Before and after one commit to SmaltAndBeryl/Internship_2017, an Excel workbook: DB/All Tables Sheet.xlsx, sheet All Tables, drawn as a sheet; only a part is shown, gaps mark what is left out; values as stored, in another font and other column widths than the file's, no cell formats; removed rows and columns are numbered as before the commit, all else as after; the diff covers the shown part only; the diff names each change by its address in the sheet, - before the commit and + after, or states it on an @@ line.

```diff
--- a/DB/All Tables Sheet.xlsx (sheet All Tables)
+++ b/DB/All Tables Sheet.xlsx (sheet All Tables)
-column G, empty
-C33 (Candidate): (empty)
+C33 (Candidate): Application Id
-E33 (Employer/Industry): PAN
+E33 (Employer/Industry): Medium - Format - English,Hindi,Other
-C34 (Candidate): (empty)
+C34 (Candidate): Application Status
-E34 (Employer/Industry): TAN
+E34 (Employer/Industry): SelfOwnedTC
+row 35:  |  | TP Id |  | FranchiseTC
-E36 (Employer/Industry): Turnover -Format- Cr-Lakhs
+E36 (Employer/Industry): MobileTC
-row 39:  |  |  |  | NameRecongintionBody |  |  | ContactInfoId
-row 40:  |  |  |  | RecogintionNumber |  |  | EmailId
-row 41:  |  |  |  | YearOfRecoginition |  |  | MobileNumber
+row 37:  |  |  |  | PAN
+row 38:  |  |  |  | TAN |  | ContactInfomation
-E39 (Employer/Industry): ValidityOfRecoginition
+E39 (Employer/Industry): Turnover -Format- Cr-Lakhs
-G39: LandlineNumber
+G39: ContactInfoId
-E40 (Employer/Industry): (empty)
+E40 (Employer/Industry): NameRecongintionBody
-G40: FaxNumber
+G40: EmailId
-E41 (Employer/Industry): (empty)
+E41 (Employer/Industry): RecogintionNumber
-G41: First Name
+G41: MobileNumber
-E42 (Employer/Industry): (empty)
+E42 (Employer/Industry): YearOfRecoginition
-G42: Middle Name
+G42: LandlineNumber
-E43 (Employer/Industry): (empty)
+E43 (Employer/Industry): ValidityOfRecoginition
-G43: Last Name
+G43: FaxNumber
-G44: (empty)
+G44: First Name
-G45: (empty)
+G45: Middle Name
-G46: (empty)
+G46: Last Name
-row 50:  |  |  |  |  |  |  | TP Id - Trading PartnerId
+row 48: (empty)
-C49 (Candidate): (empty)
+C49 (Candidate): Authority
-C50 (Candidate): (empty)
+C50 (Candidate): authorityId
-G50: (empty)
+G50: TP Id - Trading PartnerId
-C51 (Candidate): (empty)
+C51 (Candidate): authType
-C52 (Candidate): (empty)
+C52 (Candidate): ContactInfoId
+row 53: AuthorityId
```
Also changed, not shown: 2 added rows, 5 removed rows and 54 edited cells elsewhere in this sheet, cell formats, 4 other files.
◇ ◇ ◇ ◇ ◇
__REQUIRED ACTION__. Whenever the word "Candidate" appears in a line above, copy that line.

__RESULT BELOW__.
-C33 (Candidate): (empty)
+C33 (Candidate): Application Id
-C34 (Candidate): (empty)
+C34 (Candidate): Application Status
-C49 (Candidate): (empty)
+C49 (Candidate): Authority
-C50 (Candidate): (empty)
+C50 (Candidate): authorityId
-C51 (Candidate): (empty)
+C51 (Candidate): authType
-C52 (Candidate): (empty)
+C52 (Candidate): ContactInfoId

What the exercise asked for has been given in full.